*WORK TASK*
Read the data below. Every line holding the string "glace" must be copied.

*PROVIDED DATA*
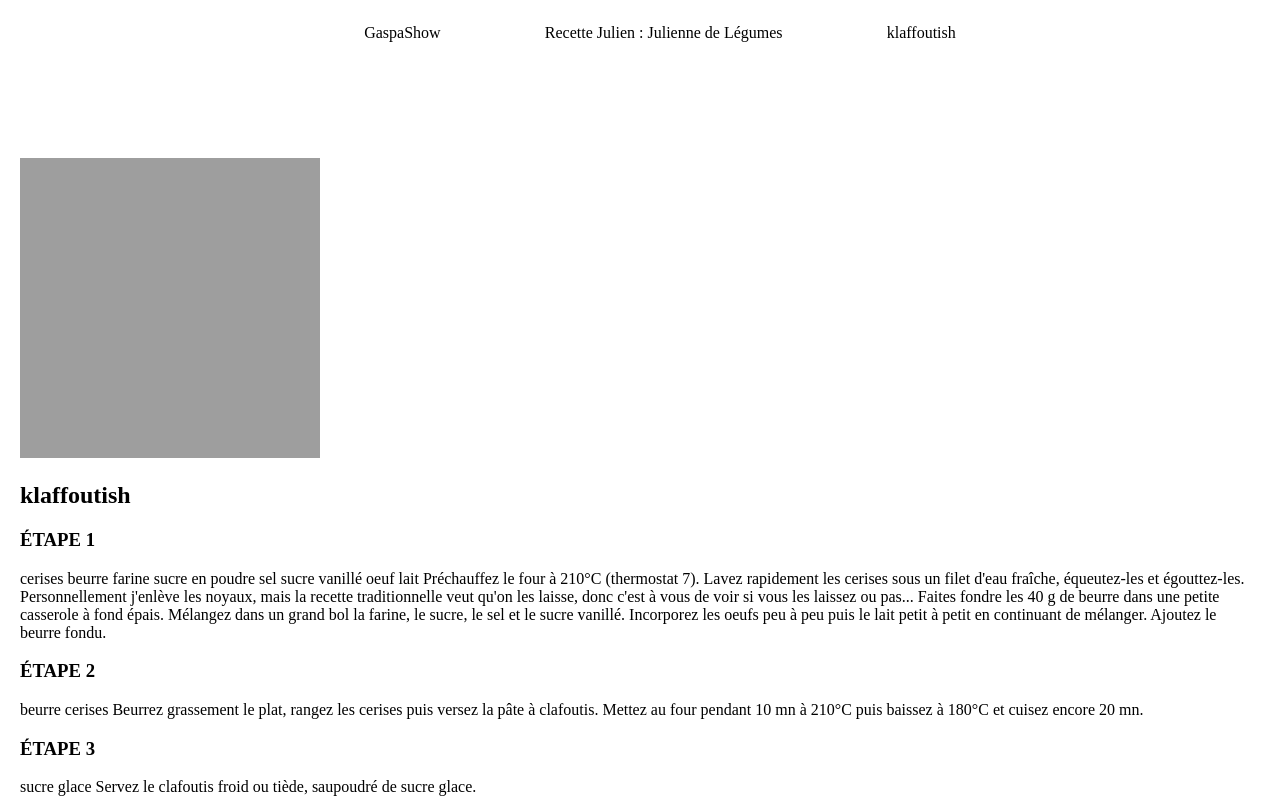
Repository: klevish/marmitonade.github.io
Page: Klaffoutish.html
An editor plug-in stored every save of this project. The page is shown before and after the next save, followed by the edit.
The browser window is 1280 px wide. The pictures show the whole page.
Pictures or frames that could not be fetched are drawn as grey boxes.

Above is the page before, as saved 2022-06-13 16:55:48.

After the next save:
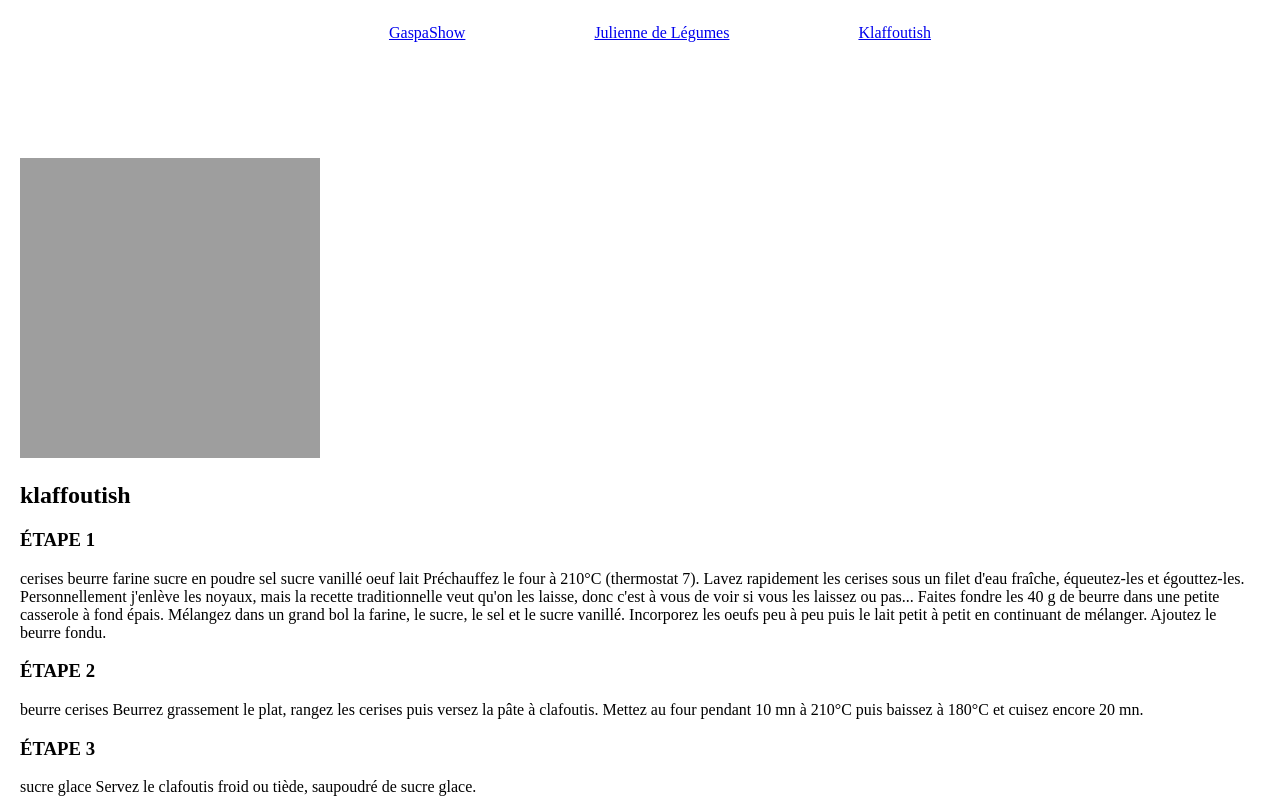
Saved 5 s later.
--- a/Klaffoutish.html
+++ b/Klaffoutish.html
@@ -12,10 +12,9 @@
 <body>
     <nav>
         <ul>
-
-            <li href="gaspacho.html">GaspaShow</li>
-            <li href="julienne_de_legumes.html">Recette Julien : Julienne de Légumes</li>
-            <li href="klaffoutish.html">klaffoutish</li>
+            <li><a href="gaspacho.html">GaspaShow</a></li>
+            <li><a href="julienne_de_legumes.html">Julienne de Légumes</a></li>
+            <li><a href="klaffoutish.html">Klaffoutish</a></li>
         </ul>
     </nav>
     <section>
@@ -31,21 +30,27 @@
             sucre vanillé
             oeuf
             lait
-            Préchauffez le four à 210°C (thermostat 7). Lavez rapidement les cerises sous un filet d'eau fraîche, équeutez-les et égouttez-les. Personnellement j'enlève les noyaux, mais la recette traditionnelle veut qu'on les laisse, donc c'est à vous de voir si vous les laissez ou pas... Faites fondre les 40 g de beurre dans une petite casserole à fond épais. Mélangez dans un grand bol la farine, le sucre, le sel et le sucre vanillé. Incorporez les oeufs peu à peu puis le lait petit à petit en continuant de mélanger. Ajoutez le beurre fondu.
-            </p>
-            <h3>
+            Préchauffez le four à 210°C (thermostat 7). Lavez rapidement les cerises sous un filet d'eau fraîche,
+            équeutez-les et égouttez-les. Personnellement j'enlève les noyaux, mais la recette traditionnelle veut qu'on
+            les laisse, donc c'est à vous de voir si vous les laissez ou pas... Faites fondre les 40 g de beurre dans
+            une petite casserole à fond épais. Mélangez dans un grand bol la farine, le sucre, le sel et le sucre
+            vanillé. Incorporez les oeufs peu à peu puis le lait petit à petit en continuant de mélanger. Ajoutez le
+            beurre fondu.
+        </p>
+        <h3>
             ÉTAPE 2</h3>
-            <p>beurre
-                cerises
-                Beurrez grassement le plat, rangez les cerises puis versez la pâte à clafoutis. Mettez au four pendant 10 mn à 210°C puis baissez à 180°C et cuisez encore 20 mn.
-                </p>
-            <h3>
-                ÉTAPE 3
-            </h3>
-            <p>sucre glace
-                Servez le clafoutis froid ou tiède, saupoudré de sucre glace.</p>
+        <p>beurre
+            cerises
+            Beurrez grassement le plat, rangez les cerises puis versez la pâte à clafoutis. Mettez au four pendant 10 mn
+            à 210°C puis baissez à 180°C et cuisez encore 20 mn.
+        </p>
+        <h3>
+            ÉTAPE 3
+        </h3>
+        <p>sucre glace
+            Servez le clafoutis froid ou tiède, saupoudré de sucre glace.</p>
 
-    </p>
+        </p>
     </section>
 
 </body>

*SOLUTION FOR THIS TASK*
-            <p>sucre glace
-                Servez le clafoutis froid ou tiède, saupoudré de sucre glace.</p>
+        <p>sucre glace
+            Servez le clafoutis froid ou tiède, saupoudré de sucre glace.</p>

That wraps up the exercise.